### What you should do
Only a number is expected: how many lines in the entries that follow contain the word "Details"?

### Supplied material
============
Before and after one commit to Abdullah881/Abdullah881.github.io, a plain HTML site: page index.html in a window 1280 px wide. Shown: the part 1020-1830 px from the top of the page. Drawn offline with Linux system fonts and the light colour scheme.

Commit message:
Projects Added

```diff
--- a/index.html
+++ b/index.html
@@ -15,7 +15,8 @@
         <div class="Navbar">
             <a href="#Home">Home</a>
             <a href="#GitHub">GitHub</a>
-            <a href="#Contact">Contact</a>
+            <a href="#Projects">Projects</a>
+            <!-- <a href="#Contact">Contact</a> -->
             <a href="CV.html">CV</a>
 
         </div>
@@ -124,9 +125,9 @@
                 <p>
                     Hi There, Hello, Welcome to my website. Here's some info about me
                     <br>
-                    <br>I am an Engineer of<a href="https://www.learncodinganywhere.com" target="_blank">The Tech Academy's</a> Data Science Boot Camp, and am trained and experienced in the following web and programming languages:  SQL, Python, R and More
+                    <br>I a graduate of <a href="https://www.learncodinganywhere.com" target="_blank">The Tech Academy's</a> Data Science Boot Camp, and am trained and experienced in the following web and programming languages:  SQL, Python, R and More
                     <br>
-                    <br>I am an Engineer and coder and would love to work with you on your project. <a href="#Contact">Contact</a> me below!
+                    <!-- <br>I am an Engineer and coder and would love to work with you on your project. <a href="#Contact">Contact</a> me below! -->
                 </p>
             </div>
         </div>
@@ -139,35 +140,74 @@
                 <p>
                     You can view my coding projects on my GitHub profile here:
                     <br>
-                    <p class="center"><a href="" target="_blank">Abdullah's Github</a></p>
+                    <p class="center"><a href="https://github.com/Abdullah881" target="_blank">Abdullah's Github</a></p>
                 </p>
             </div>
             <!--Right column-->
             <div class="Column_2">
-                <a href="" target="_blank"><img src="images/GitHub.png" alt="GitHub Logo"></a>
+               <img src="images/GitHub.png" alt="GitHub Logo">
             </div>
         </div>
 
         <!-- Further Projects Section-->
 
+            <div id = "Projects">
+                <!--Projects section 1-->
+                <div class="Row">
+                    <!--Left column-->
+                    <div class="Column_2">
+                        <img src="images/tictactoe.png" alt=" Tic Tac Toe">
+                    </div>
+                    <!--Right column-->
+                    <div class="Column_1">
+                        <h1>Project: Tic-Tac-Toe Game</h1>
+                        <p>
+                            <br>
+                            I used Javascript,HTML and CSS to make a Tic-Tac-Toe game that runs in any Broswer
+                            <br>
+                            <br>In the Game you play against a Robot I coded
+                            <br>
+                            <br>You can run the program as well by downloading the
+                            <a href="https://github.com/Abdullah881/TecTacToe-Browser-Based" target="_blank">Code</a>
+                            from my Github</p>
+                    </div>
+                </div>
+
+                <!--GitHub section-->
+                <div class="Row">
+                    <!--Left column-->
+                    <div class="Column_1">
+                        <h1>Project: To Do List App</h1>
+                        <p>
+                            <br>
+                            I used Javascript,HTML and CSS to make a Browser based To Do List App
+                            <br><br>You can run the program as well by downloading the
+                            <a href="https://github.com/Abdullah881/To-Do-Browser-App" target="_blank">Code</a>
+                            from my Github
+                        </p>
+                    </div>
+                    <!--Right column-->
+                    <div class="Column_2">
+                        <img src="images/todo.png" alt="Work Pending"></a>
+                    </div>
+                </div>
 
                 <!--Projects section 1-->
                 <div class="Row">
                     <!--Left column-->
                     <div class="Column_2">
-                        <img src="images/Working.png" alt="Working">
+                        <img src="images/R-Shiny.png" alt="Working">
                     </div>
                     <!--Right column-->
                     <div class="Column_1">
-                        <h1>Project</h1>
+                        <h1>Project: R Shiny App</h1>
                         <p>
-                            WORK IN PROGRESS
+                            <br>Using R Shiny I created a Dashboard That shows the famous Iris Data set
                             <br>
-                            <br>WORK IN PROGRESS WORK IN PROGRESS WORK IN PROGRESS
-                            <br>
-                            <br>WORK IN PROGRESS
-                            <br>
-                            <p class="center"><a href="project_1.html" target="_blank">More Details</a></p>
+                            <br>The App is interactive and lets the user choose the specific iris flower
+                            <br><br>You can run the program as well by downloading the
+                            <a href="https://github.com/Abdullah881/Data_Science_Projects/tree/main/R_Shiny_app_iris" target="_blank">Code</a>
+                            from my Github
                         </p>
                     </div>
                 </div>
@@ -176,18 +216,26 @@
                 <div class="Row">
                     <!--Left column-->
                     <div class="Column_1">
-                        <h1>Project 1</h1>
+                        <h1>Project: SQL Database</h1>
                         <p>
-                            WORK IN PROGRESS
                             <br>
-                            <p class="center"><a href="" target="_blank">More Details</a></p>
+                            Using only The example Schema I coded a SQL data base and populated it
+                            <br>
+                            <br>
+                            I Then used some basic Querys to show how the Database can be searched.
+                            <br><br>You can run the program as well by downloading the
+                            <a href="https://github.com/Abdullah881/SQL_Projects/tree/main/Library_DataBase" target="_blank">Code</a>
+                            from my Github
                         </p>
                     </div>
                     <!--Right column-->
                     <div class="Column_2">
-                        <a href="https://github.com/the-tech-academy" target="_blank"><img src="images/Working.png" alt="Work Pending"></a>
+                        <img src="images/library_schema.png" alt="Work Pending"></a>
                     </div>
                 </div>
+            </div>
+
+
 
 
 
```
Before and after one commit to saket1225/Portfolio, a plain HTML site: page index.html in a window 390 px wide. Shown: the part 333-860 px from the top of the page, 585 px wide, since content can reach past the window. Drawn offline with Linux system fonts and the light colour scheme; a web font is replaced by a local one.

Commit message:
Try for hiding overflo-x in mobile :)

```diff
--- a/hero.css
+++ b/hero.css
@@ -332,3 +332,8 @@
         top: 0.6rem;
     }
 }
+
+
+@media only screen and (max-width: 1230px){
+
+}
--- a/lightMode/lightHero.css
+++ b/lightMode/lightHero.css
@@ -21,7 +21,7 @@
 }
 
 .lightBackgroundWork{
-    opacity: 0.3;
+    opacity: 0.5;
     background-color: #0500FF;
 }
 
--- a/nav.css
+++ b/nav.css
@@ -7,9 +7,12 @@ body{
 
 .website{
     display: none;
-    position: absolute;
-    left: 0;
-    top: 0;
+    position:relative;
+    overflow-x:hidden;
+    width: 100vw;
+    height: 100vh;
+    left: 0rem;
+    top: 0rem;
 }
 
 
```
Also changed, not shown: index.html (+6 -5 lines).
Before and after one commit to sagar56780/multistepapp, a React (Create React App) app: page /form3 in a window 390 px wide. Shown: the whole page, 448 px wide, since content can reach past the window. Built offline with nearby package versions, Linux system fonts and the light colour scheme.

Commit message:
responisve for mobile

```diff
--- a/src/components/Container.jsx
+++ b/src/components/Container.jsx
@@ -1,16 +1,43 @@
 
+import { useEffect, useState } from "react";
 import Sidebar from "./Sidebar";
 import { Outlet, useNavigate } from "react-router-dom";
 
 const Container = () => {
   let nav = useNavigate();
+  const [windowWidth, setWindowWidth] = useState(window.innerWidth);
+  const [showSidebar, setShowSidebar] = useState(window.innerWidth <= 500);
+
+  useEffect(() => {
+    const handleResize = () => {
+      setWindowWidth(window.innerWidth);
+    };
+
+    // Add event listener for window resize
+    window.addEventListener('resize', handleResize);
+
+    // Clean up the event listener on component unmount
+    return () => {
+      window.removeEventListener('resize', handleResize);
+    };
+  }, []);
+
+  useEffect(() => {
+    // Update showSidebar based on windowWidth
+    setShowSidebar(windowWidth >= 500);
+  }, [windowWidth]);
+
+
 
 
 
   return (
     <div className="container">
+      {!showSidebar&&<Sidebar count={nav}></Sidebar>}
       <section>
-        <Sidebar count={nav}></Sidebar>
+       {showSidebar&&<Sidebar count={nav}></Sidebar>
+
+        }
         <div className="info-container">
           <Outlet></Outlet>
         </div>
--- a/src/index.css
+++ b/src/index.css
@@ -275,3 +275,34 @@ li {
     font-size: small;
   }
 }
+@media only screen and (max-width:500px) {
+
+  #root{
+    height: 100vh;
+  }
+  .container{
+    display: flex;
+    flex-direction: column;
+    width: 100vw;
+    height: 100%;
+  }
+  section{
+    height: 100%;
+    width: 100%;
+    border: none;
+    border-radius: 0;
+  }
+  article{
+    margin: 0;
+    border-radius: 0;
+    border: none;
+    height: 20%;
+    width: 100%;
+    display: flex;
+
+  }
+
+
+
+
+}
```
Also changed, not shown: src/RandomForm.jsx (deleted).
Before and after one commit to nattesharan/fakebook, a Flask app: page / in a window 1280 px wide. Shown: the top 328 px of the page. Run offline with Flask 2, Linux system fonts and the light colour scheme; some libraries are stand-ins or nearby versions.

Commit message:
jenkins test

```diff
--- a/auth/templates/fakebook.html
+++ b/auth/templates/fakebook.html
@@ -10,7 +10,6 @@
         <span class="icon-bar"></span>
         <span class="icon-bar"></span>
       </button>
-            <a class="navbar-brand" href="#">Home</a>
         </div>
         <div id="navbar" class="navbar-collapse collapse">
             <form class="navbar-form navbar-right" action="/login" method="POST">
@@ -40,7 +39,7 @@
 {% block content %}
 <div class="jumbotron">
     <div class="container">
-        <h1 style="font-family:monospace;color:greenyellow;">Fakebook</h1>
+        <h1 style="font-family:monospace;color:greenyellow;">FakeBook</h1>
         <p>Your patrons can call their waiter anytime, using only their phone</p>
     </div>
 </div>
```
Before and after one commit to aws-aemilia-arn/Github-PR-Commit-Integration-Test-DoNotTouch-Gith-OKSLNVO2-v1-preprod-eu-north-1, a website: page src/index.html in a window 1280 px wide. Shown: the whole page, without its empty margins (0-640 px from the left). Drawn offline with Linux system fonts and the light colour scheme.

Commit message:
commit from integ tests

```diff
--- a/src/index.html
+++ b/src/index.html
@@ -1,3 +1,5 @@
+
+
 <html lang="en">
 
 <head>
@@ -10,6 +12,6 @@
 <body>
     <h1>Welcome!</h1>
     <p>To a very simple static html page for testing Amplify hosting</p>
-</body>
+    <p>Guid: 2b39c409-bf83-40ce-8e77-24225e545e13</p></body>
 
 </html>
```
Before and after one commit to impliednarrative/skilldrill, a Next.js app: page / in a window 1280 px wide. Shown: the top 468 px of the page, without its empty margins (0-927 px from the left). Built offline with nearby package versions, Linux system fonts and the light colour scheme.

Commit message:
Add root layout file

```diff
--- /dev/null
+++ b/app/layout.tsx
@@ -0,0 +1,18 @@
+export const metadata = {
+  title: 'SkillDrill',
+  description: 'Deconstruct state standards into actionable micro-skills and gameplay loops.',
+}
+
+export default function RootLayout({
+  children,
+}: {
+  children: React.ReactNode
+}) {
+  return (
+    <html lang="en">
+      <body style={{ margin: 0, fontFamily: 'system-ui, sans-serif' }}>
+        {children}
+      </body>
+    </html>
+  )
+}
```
============
### Task solution
2